In a surprise announcement, Minister Godongwana announced a cut in the corporate income tax rate (down from 28% to 27%, taking effect for companies with a tax year ending on or after 31 March 2023).
“The corporate tax cut is good news for big business, and also for South Africa’s many small, micro and medium enterprises (SMMEs), which make up the vast majority of all businesses,” says Bradley Du Chenne, CEO of comparison platform Hippo.co.za
. “Most corporates include small businesses across their value chains, so the more the bigger guys save, the more they can grow those value chains. So, while corporate tax cuts do not affect SMMEs directly, they do provide indirect benefits to businesses of all sizes.”
However, the big news for small businesses was Godongwana’s announcement of a new business “bounce-back scheme”, intended to support businesses in distress due to the Covid-19 pandemic. Research published by Cova Advisory in 2021 found that five out of every seven South African SMMEs fail within the first year. The same research showed that SMMEs are, in general, 26 times more likely to shut down in times of economic hardship than their corporate counterparts.
“When we pair those findings with BrandMapp’s 2021 data on the typical Hippo.co.za user – that is, South African adults aged 25 to 54 in SEM (socio-economic measure) 7 to 10 – an interesting picture starts to emerge,” says Du Chenne. “Some 61% of those consumers are self-employed, while 57% say they want to start a business within the next 12 months. South Africans have a keen spirit of entrepreneurship, and despite – or because of – the economic impacts of the Covid-19 pandemic, the country is currently experiencing a small business boom.”
Du Chenne adds that, despite the welcome tax relief announced in the speech, the stressed state of the economy means that small business owners must, now more than ever, seek out ways to reduce their expenses.
“We know from BrandMapp’s data that 53% of surveyed consumers feel much worse off, financially speaking, than they did two years ago,” he says. “We also know that 60% currently have short-term bank loans, and we’ve seen increased interest in comparing personal and business loan quotes on online comparison platforms. Now, more than ever, entrepreneurs and small business owners need to be comparing quotes and prices side-by-side to ensure they’re getting the best deals on essential business tools like fibre-to-the-business, business insurance, legal cover, and business loans.”
Those economic impacts are still being felt by the average South African. Minister Godongwana started his budget speech by saying that the national economic recovery has been uneven and that fiscal risks remain high, adding – to applause from many MPs in the chamber, and many South Africans watching at home – that “now is not the time to increase taxes and put the recovery at risk”.
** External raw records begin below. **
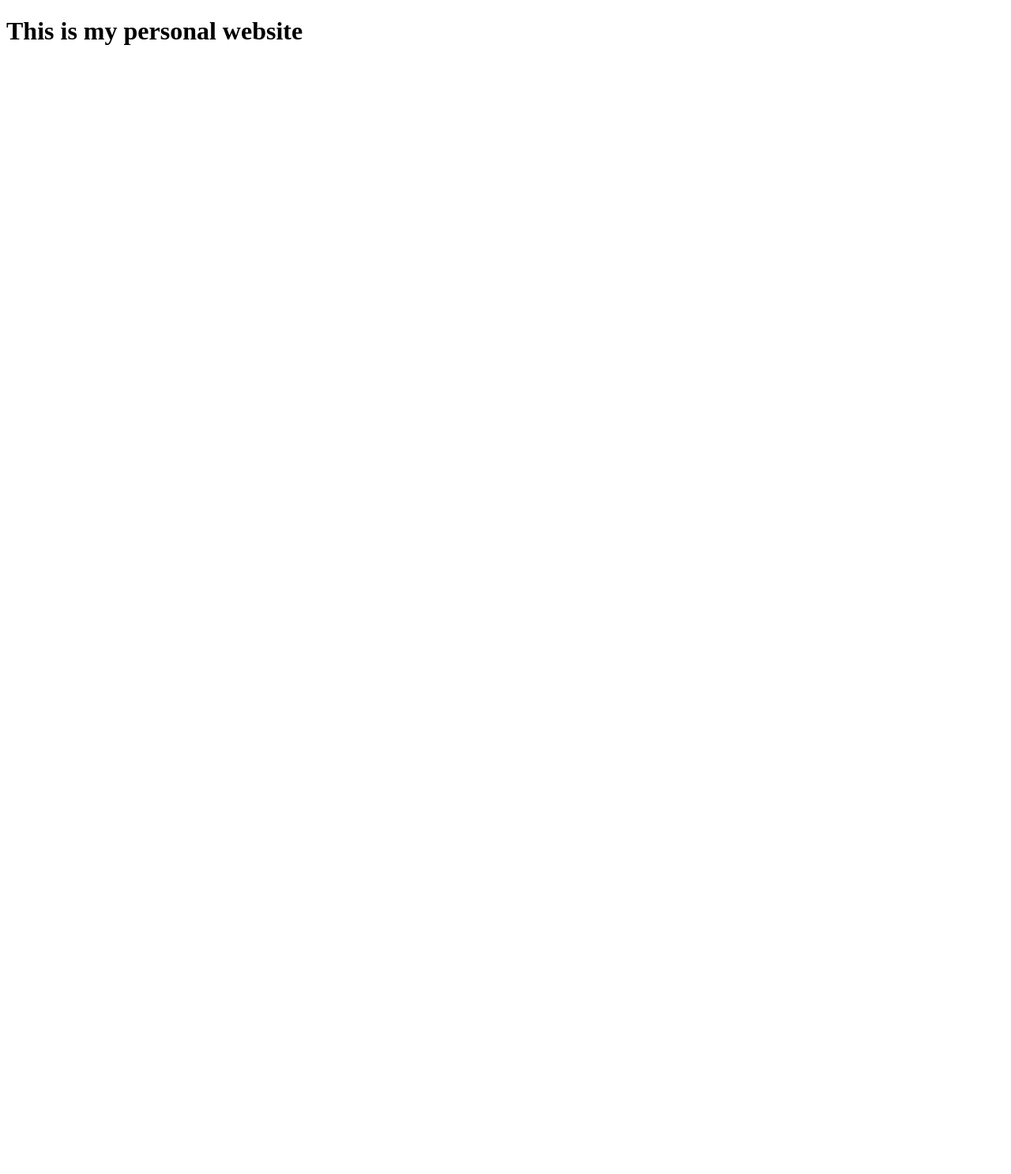
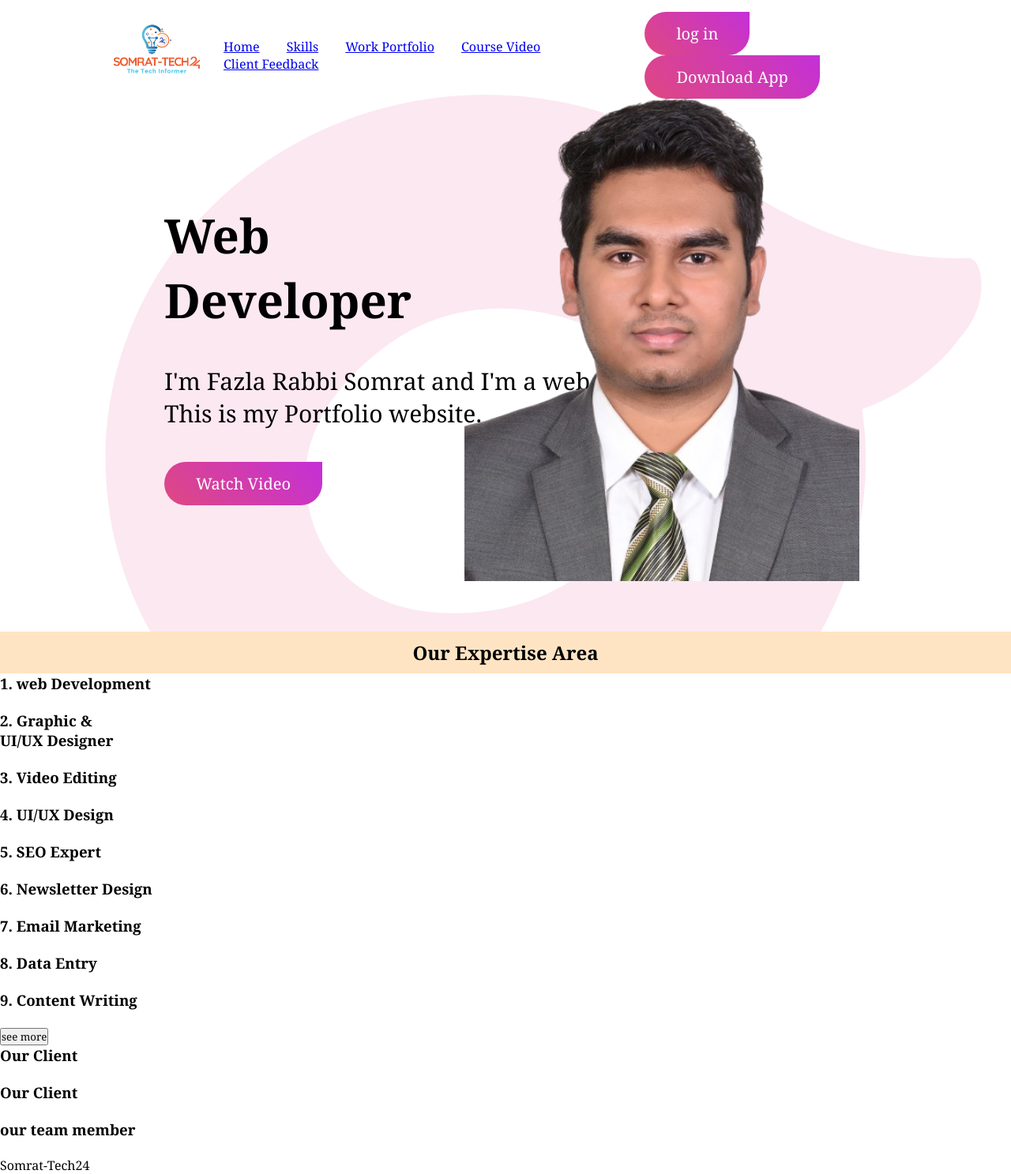
Before and after one commit to SomratAhmed/Somrat-Tech24, a plain HTML site: page index.html in a window 1280 px wide. Shown: the whole page at 79% size. Before the commit the page ends 800 px from the top, so only its background shows below. Drawn offline with Linux system fonts and the light colour scheme.

Commit message:
header section

```diff
--- /dev/null
+++ b/blog.css
@@ -0,0 +1,93 @@
+* {
+    margin: 0;
+    padding: 0;
+    box-sizing: border-box;
+    font-family: Georgia, 'Times New Roman', Times, serif;
+}
+
+.hero {
+    width: 100%;
+    min-height: 100vh;
+    background-image: url(socially_img/back-image.png
+);
+    background-position: center;
+    background-size: cover;
+    padding: 0px 10%;
+    overflow: hidden;
+    position: relative;
+}
+
+.logo {
+    width: 140px;
+}
+
+nav {
+    padding: 0 0;
+    display: flex;
+    align-items: center;
+    justify-content: space-between;
+}
+
+nav ul li {
+    display: inline-block;
+    list-style: none;
+    margin: 0 15px;
+    list-style: none;
+    text-underline-offset: none;
+
+    nav ul li a {
+        display: inline-block;
+        list-style: none;
+        margin: 0 15px;
+        justify-content: space-between;
+
+    }
+
+}
+
+.content {
+    display: inline-block;
+    padding: 15px 80px;
+    font-size: 30px;
+    margin-top: 10%;
+
+}
+
+.features-img {
+    width: 500px;
+    position: absolute;
+    bottom: 0;
+    right: 15%;
+    margin-bottom: 5%;
+
+}
+
+.btn {
+
+    display: inline-block;
+    text-decoration: none;
+    padding: 14px 40px;
+    color: #fff;
+    background-image: linear-gradient(45deg, #df4881, #c430d7);
+    font-size: 20px;
+    border-radius: 30px;
+    border-top-right-radius: 0;
+    transition: 0.5s;
+}
+
+.btn:hover {
+    border-top-right-radius: 30px;
+}
+
+.Skills {
+    text-align: center;
+    background-color: bisque;
+    color: black;
+    padding-top: 10px;
+    padding-bottom: 10px;
+}
+
+.Expertise {
+    display: inline-block;
+
+}
--- a/index.html
+++ b/index.html
@@ -5,11 +5,123 @@
     <meta charset="UTF-8">
     <meta name="viewport" content="width=device-width, initial-scale=1.0">
     <title>Somrat-Tech24</title>
+    <link rel="stylesheet" href="blog.css">
 </head>
-<h1>This is my personal website</h1>
 
 <body>
+    <header class="hero">
+        <nav>
+            <img src="socially_img/Tech24-Logo.png" class="logo">
+            <ul>
+                <li><a href="home.html">Home</a></li>
+                <li><a href="home.html">Skills</a></li>
+                <li><a href="home.html">Work Portfolio</a></li>
+                <li><a href="home.html">Course Video</a></li>
+                <li><a href="home.html">Client Feedback</a></li>
+            </ul>
+            <div>
+                <a href="#" class="btn">log in</a>
+                <a href="#" class="btn">Download App</a>
+
+            </div>
+        </nav>
+        <div class="content">
+            <h1>Web<br> Developer</h1>
+            <br>
+            <p>I'm Fazla Rabbi Somrat and I'm a web developer. <br>This is my Portfolio website.</p><br>
+            <a href="https://www.youtube.com/channel/UCWMBAqn4TQ6QkGH9WWxUQug" target="_blank" class="btn">Watch
+                Video</a>
+        </div>
+        <img src="socially_img/somrat-.png" class="features-img">
+    </header>
+
+    <main>
+        <section>
+            <div class="Skills">
+                <h1>Our Expertise Area</h1>
+            </div>
+
+            <div class="Expertise">
+                <div>
+                    <h3>1. web Development</h3>
+                    <img src="" alt="">
+                </div>
+                <div>
+                    <h3>2. Graphic & <br> UI/UX Designer</h3>
+                    <img src="" alt="">
+                </div>
+                <div>
+                    <h3>3. Video Editing</h3>
+                    <img src="" alt="">
+                </div>
+            </div>
+            <div>
+                <div>
+                    <h3>4. UI/UX Design</h3>
+                    <img src="" alt="">
+                </div>
+                <div>
+                    <h3>5. SEO Expert </h3>
+                    <img src="" alt="">
+                </div>
+                <div>
+                    <h3>6. Newsletter Design </h3>
+                    <img src="" alt="">
+                </div>
+            </div>
+            <div>
+                <div>
+                    <h3>7. Email Marketing</h3>
+                    <img src="" alt="">
+                </div>
+                <div>
+                    <h3>8. Data Entry</h3>
+                    <img src="" alt="">
+                </div>
+                <div>
+                    <h3>9. Content Writing</h3>
+                    <img src="" alt="">
+                </div>
+            </div>
+            <div>
+                <button>see more</button>
+            </div>
+        </section>
+        <section>
+            <h3> Our Client</h3>
+            <img src="" alt="">
+            <img src="" alt="">
+            <img src="" alt="">
+            <img src="" alt="">
+            <img src="" alt="">
+            <img src="" alt="">
+        </section>
+
+        <section>
+            <h3> Our Client</h3>
+            <img src="" alt="">
+            <img src="" alt="">
+            <img src="" alt="">
+            <img src="" alt="">
+            <img src="" alt="">
+            <img src="" alt="">
+        </section>
+
+        <section>
+            <h3> our team member</h3>
+            <img src="" alt="">
+            <img src="" alt="">
+            <img src="" alt="">
+            <img src="" alt="">
+            <img src="" alt="">
+            <img src="" alt="">
+        </section>
+    </main>
 
 </body>
 
+<footer>
+    <p>Somrat-Tech24</p>
+</footer>
+
 </html>
```
Also changed, not shown: socially_img/Tech24-Logo.png (added), socially_img/back-image.png (added), socially_img/logo.png (added), socially_img/somrat-.png (added).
The same is true for small business spending. The budget speech set the stage for South Africa’s small business growth – but that growth is only possible if small business owners are financially responsible.
“That starts with saving,” Du Chenne concludes, “and saving starts with weighing up your options to ensure you’re getting the best value for your business’s money – and with insurance cover that acts as a safety net in times of distress, saving you from having to tap into your business’s emergency fund.”Disclaimer: This article does not constitute advice.